Below are records. Find each line in them that holds the word "results" and copy it.

> **PROVIDED ENTRIES**

* * * *

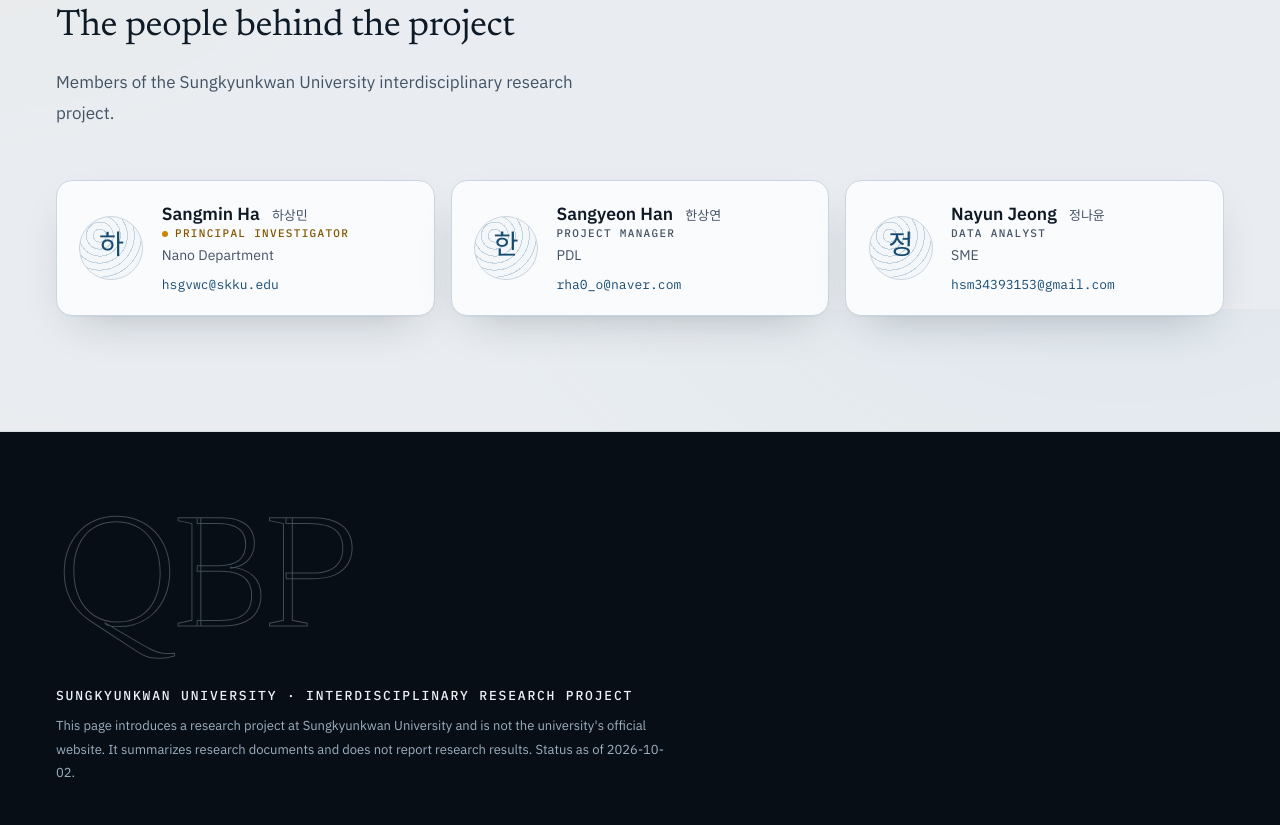
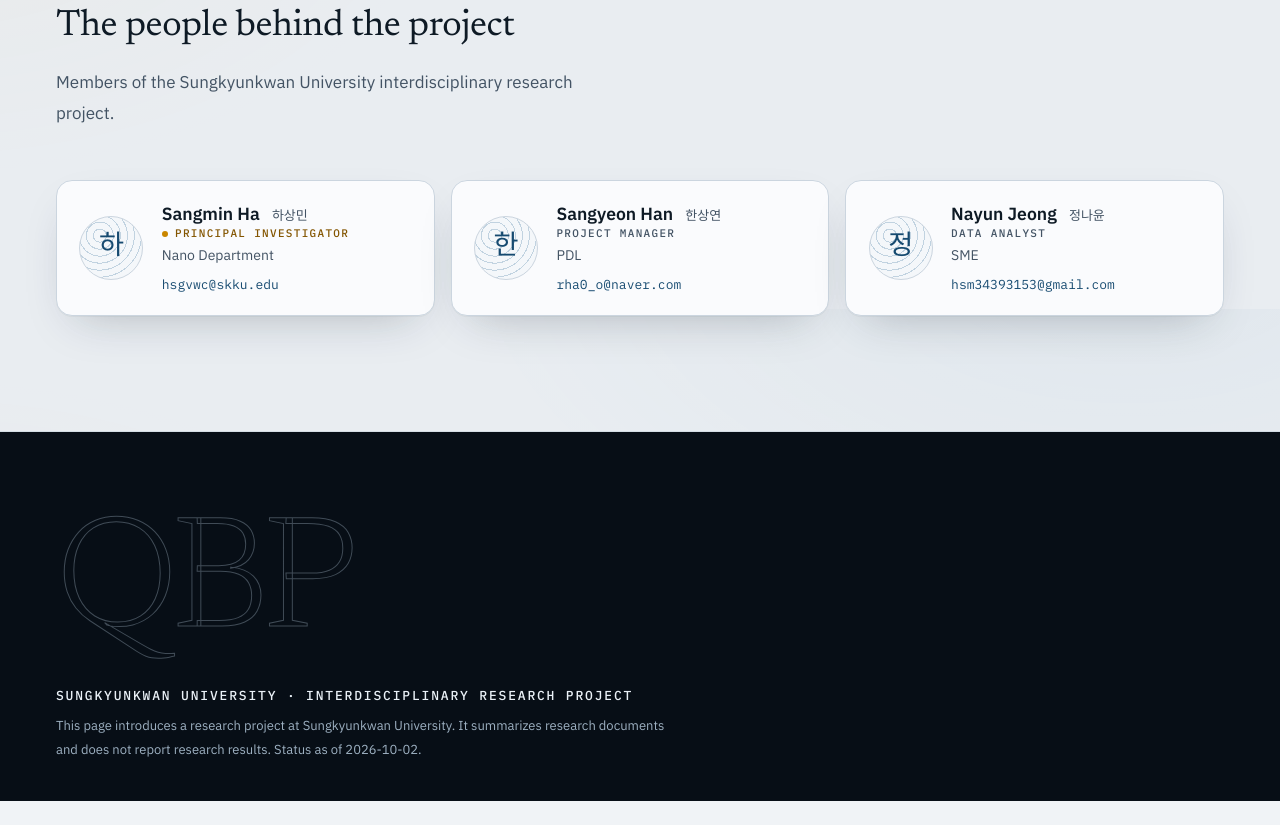
Before and after one commit to HSMinn/qbp, a plain HTML site: page index.html in a window 1280 px wide. Shown: the part 3691-4516 px from the top of the page. After the commit the page ends 4492 px from the top, so only its background shows below. Drawn offline with Linux system fonts and the light colour scheme; a web font is replaced by a local one.

Commit message:
Add files via upload

```diff
--- a/index.html
+++ b/index.html
@@ -355,7 +355,7 @@ h2{font-family:var(--font-display); font-weight:400; font-size:clamp(1.6rem,3vw,
   <div class="wrap">
     <div class="mark-xl" aria-hidden="true">QBP</div>
     <p class="uni-line">Sungkyunkwan University · Interdisciplinary Research Project</p>
-    <p>This page introduces a research project at Sungkyunkwan University and is not the university's official website. It summarizes research documents and does not report research results. Status as of 2026-10-02.</p>
+    <p>This page introduces a research project at Sungkyunkwan University. It summarizes research documents and does not report research results. Status as of 2026-10-02.</p>
   </div>
 </footer>
 </div>
```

* * * *

> **SOLUTION TO THIS EXERCISE**
-    <p>This page introduces a research project at Sungkyunkwan University and is not the university's official website. It summarizes research documents and does not report research results. Status as of 2026-10-02.</p>
+    <p>This page introduces a research project at Sungkyunkwan University. It summarizes research documents and does not report research results. Status as of 2026-10-02.</p>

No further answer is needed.